% only when you know you will never have overlapping or parallel segment
% pairs.
if robust
overlap = false(n,1);
warning_state = warning('off','MATLAB:singularMatrix');
% Use try-catch to guarantee original warning state is restored.
try
lastwarn('')
for k = 1:n
T(:,k) = AA(:,:,k)\B(:,k);
[unused,last_warn] = lastwarn;
lastwarn('')
if strcmp(last_warn,'MATLAB:singularMatrix')
% Force in_range(k) to be false.
T(1,k) = NaN;
% Determine if these segments overlap or are just parallel.
overlap(k) = rcond([dxy1(i(k),:);xy2(j(k),:) - xy1(i(k),:)]) < eps;
end
end
warning(warning_state)
catch err
warning(warning_state)
rethrow(err)
end
% Find where t1 and t2 are between 0 and 1 and return the corresponding

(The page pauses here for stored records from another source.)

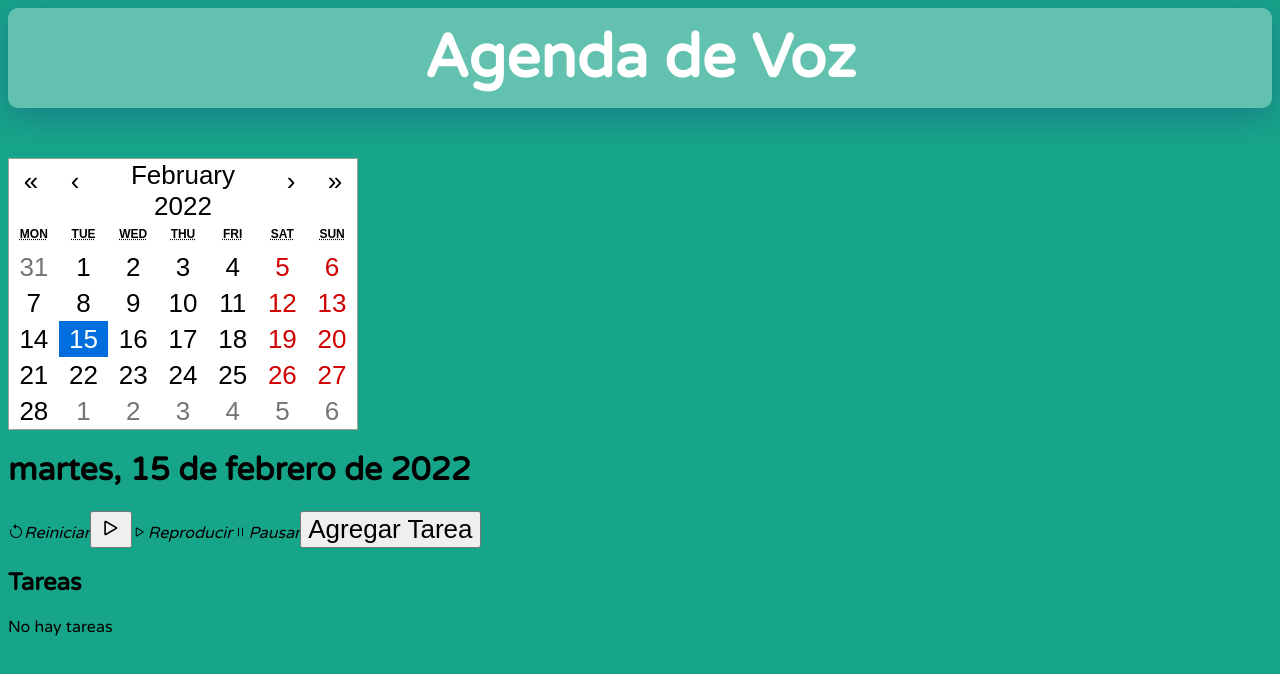
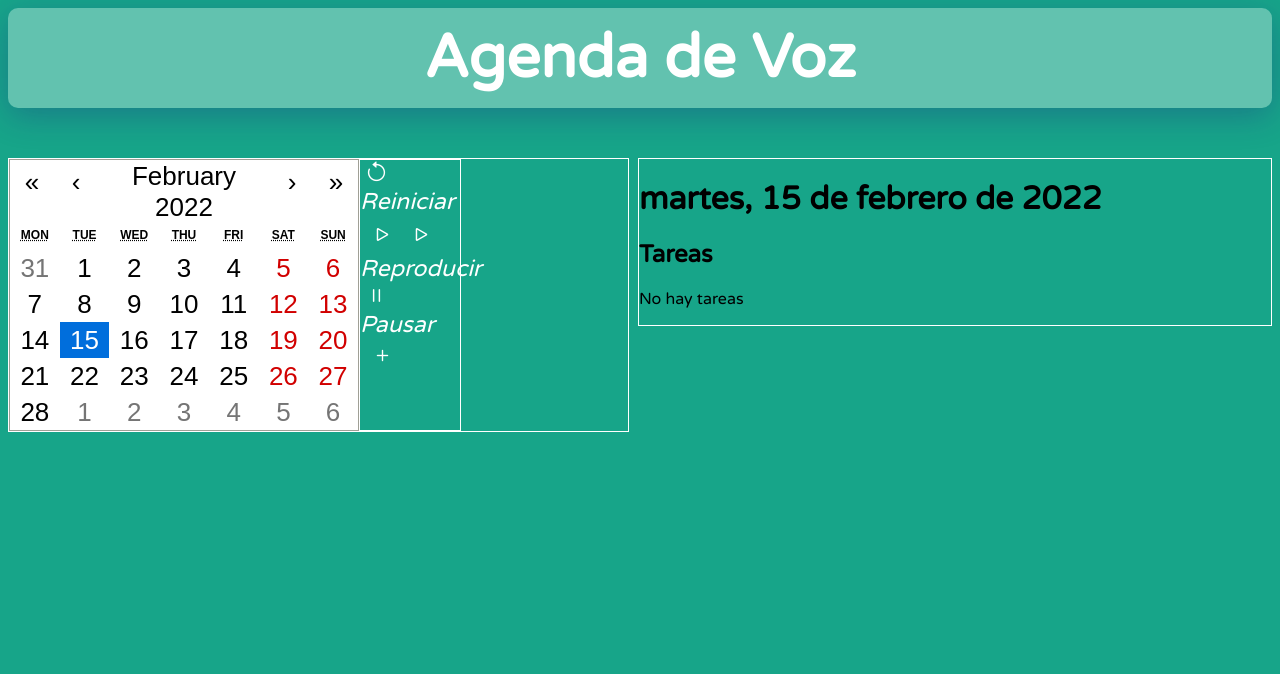
Before and after one commit to juan45202/agenda-voz, a React (Vite) app: page / in a window 1280 px wide. Shown: the top 674 px of the page. Built offline with nearby package versions, Linux system fonts and the light colour scheme.

Commit message:
Octavo commit - dandole estilos CSS a la vista principal y al formulario de tareas

```diff
--- a/src/App.css
+++ b/src/App.css
@@ -21,13 +21,75 @@ body {
 
 .tarea {
   border: 1px solid coral;
-  background-color: white;
+  background-color: rgba(255, 255, 255, 0.32);
 }
 
 .blue{
   background-color: #61dafb;
 }
 
+
+.columna1{
+  width: 49%;
+  float: left;
+  border: 1px solid white;
+  display: flex;
+}
+.columna2{
+  width: 50%;
+  float: right;
+  border: 1px solid white;
+
+}
+
+.bloque {
+  display: block;
+  width: 100px;
+  border: 1px solid white;
+}
+
+.icono {
+  color: white;
+  margin: 5px;
+  font-size: 23px;
+}
+.icono:hover{
+  background-color: aquamarine;
+}
+
+.contenedor-formulario {
+  background-color: rgba(255, 255, 255, 0.32);
+  box-shadow: 0 8px 32px 0 rgba(31, 38, 135, 0.32);
+  border-radius: 10px;
+  margin: 5px;
+  padding: 15px;
+}
+.contenedor-formulario input[type="submit"] {
+  margin-top: 10px;
+  background-color: gainsboro;
+  font-size: 18px;
+  border: none;
+  border-radius: 5px;
+
+}
+.campo {
+  display: grid;
+}
+.campo label {
+  color: white;
+  font-size: 20px;
+  padding-top: 10px;
+}
+.campo input {
+  font-size: 20px;
+  font-family: 'Varela Round', sans-serif;
+  border: none;
+  margin: 0 50% 0 1%;
+  border-radius: 5px;
+}
+
 button {
   font-size: calc(10px + 2vmin);
+  background-color: transparent;
+  border: none;
 }
--- a/src/App.jsx
+++ b/src/App.jsx
@@ -87,20 +87,33 @@ function App() {
   return (
     <div>
       <Header />
+
+
+
+
+      <div className='columna1'>
+
         <Calendar onChange={onChange} value={value} tileClassName={tileClass}/>
-      <h1>{fechaEspañol}</h1>
 
-      <i className="bi bi-arrow-counterclockwise" >
+        <div className='bloque'>
+          <i className="bi bi-arrow-counterclockwise icono" >
             Reiniciar
           </i>
-      <button className={pausa === false ? 'bi bi-play' : 'bi bi-pause' }></button>
-      <i className="bi bi-play" onClick={reproducir}>Reproducir</i>
+          <button className={pausa === false ? 'bi bi-play icono' : 'bi bi-pause icono' }></button>
+          <i className="bi bi-play icono" onClick={reproducir}>Reproducir</i>
 
-      <i className="bi bi-pause" onClick={stopResume}>Pausar</i>
+          <i className="bi bi-pause icono" onClick={stopResume}>Pausar</i>
 
           <button onClick={() => {mostrarFormularioTareas(!formularioTareas)}}>
-        {formularioTareas ? 'Cerrar' : 'Agregar Tarea'}
+            {formularioTareas ? 'Cerrar' : <i class="bi bi-plus icono"></i>}
           </button>
+      </div>
+
+      </div>
+
+      <div className='columna2'>
+
+        <h1>{fechaEspañol}</h1>
 
         {error ? <p>Todos los campos son obligatorios</p> : null}
         { formularioTareas ?
@@ -120,6 +133,11 @@ function App() {
         />
 
       </div>
+
+
+
+
+    </div>
   )
 }
 
--- a/src/components/FormularioTarea.jsx
+++ b/src/components/FormularioTarea.jsx
@@ -47,22 +47,24 @@ const FormularioTarea = (
     return (
 
     <div>
-        <form onSubmit={handleSubmit}>
-            <label>
-                Tarea:
+        <form onSubmit={handleSubmit} className='contenedor-formulario'>
+            <div className='campo'>
+                <label>Tarea:</label>
                 <input
                     type="text"
                     name='nombre'
                     placeholder='Ingrese el nombre de su tarea'
                     value={nombre} onChange={e => {setNombre(e.target.value)}}
                 />
-            </label>
-            <label>Prioridad</label>
-            <select id='categoria' value={prioridad} onChange={e => {setPrioridad(e.target.value)}}>
-                <option value="">Seleccione una prioridad</option>
-                <option value="importante">Importante</option>
-                <option value="urgente">Urgente</option>
-            </select>
+            </div>
+            <div className='campo'>
+                <label>Prioridad:</label>
+                <select id='categoria' value={prioridad} onChange={e => {setPrioridad(e.target.value)}}>
+                    <option value="">Seleccione una prioridad</option>
+                    <option value="importante">Importante</option>
+                    <option value="urgente">Urgente</option>
+                </select>
+            </div>
             <input type="submit" value={ Object.keys(tareaEditar).length ? 'Editar Tarea' : 'Agreagar Tarea'} />
         </form>
     </div>
--- a/src/components/Header.jsx
+++ b/src/components/Header.jsx
@@ -6,11 +6,7 @@ const Header = () => {
         <div>
         <h1 className='titulo'>Agenda de Voz</h1>
         </div>
-
     </div>
-
-
   )
 }
-
 export default Header
```
Lines whose indentation alone changed are shown as unchanged.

% x0 and y0 values.
in_range = (T(1,:) >= 0 & T(2,:) >= 0 & T(1,:) <= 1 & T(2,:) <= 1).';
% For overlapping segment pairs the algorithm will return an
% intersection point that is at the center of the overlapping region.
if any(overlap)
ia = i(overlap);
ja = j(overlap);
% set x0 and y0 to middle of overlapping region.
T(3,overlap) = (max(min(x1(ia),x1(ia+1)),min(x2(ja),x2(ja+1))) + ...
min(max(x1(ia),x1(ia+1)),max(x2(ja),x2(ja+1)))).'/2;
T(4,overlap) = (max(min(y1(ia),y1(ia+1)),min(y2(ja),y2(ja+1))) + ...
min(max(y1(ia),y1(ia+1)),max(y2(ja),y2(ja+1)))).'/2;
selected = in_range | overlap;
else
selected = in_range;
end
xy0 = T(3:4,selected).';
% Remove duplicate intersection points.
[xy0,index] = unique(xy0,'rows');
x0 = xy0(:,1);
y0 = xy0(:,2);
% Compute how far along each line segment the intersections are.
if nargout > 2
sel_index = find(selected);
sel = sel_index(index);
iout = i(sel) + T(1,sel).';
jout = j(sel) + T(2,sel).';
end
else % non-robust option
for k = 1:n
[L,U] = lu(AA(:,:,k));
T(:,k) = U\(L\B(:,k));
end
% Find where t1 and t2 are between 0 and 1 and return the corresponding
% x0 and y0 values.
in_range = (T(1,:) >= 0 & T(2,:) >= 0 & T(1,:) < 1 & T(2,:) < 1).';
x0 = T(3,in_range).';
y0 = T(4,in_range).';
% Compute how far along each line segment the intersections are.
if nargout > 2
iout = i(in_range) + T(1,in_range).';
jout = j(in_range) + T(2,in_range).';
end
end
% Plot the results (useful for debugging).
% plot(x1,y1,x2,y2,x0,y0,'ok');